**THE PROBLEM:** Please state how many lines in the records below contain the word "docs"; the number alone is the answer.

** RAW DATA follows **

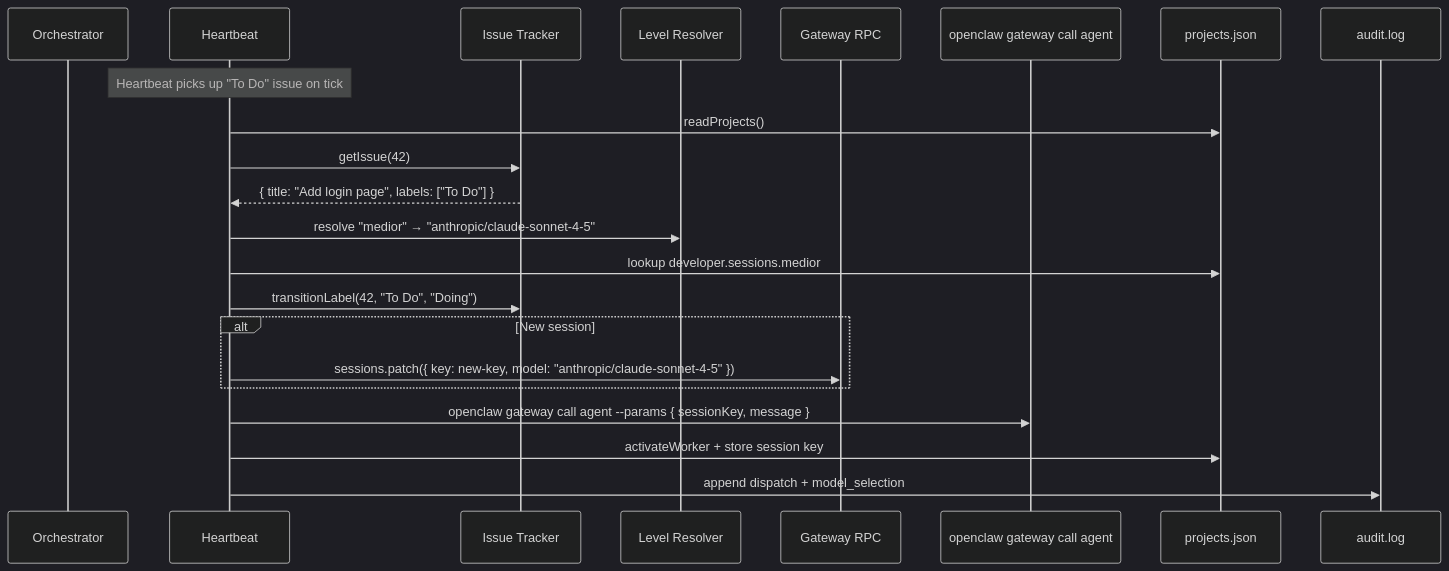
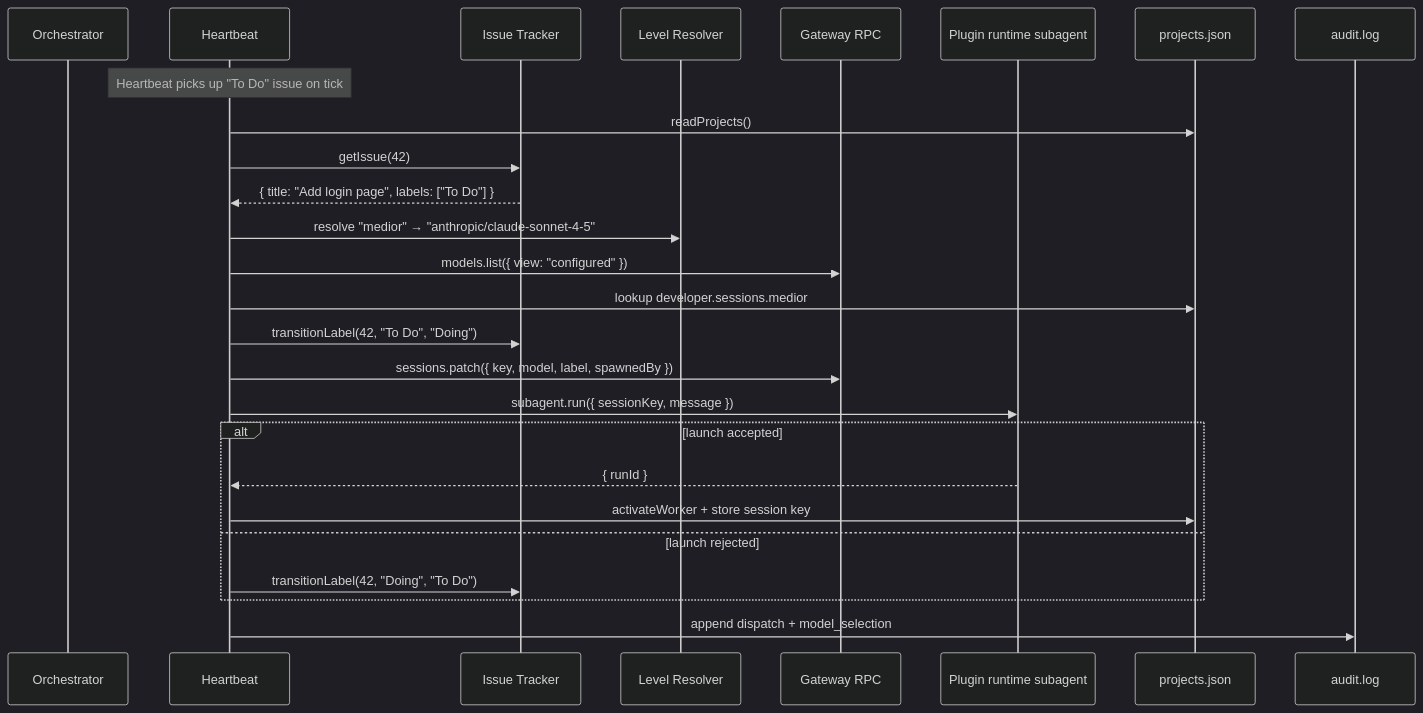
The seventh of 13 diagrams in docs/ARCHITECTURE.md (yaqub0r/devclaw), drawn with Mermaid (dark theme) before and after one commit. The commit also changed other lines of this file and 11 other files, not shown here.

````diff
--- a/docs/ARCHITECTURE.md
+++ b/docs/ARCHITECTURE.md
@@ -344,25 +348,29 @@
 ```mermaid
 sequenceDiagram
     participant A as Orchestrator
     participant HB as Heartbeat
     participant GL as Issue Tracker
     participant TIER as Level Resolver
     participant GW as Gateway RPC
-    participant CLI as openclaw gateway call agent
+    participant SUB as Plugin runtime subagent
     participant PJ as projects.json
     participant AL as audit.log
 
     Note over HB: Heartbeat picks up "To Do" issue on tick
     HB->>PJ: readProjects()
     HB->>GL: getIssue(42)
     GL-->>HB: { title: "Add login page", labels: ["To Do"] }
     HB->>TIER: resolve "medior" → "anthropic/claude-sonnet-4-5"
+    HB->>GW: models.list({ view: "configured" })
     HB->>PJ: lookup developer.sessions.medior
     HB->>GL: transitionLabel(42, "To Do", "Doing")
-    alt New session
-        HB->>GW: sessions.patch({ key: new-key, model: "anthropic/claude-sonnet-4-5" })
+    HB->>GW: sessions.patch({ key, model, label, spawnedBy })
+    HB->>SUB: subagent.run({ sessionKey, message })
+    alt launch accepted
+        SUB-->>HB: { runId }
+        HB->>PJ: activateWorker + store session key
+    else launch rejected
+        HB->>GL: transitionLabel(42, "Doing", "To Do")
     end
-    HB->>CLI: openclaw gateway call agent --params { sessionKey, message }
-    HB->>PJ: activateWorker + store session key
     HB->>AL: append dispatch + model_selection
 ```
````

** End of RAW DATA **

**TASK RESPONSE:** 3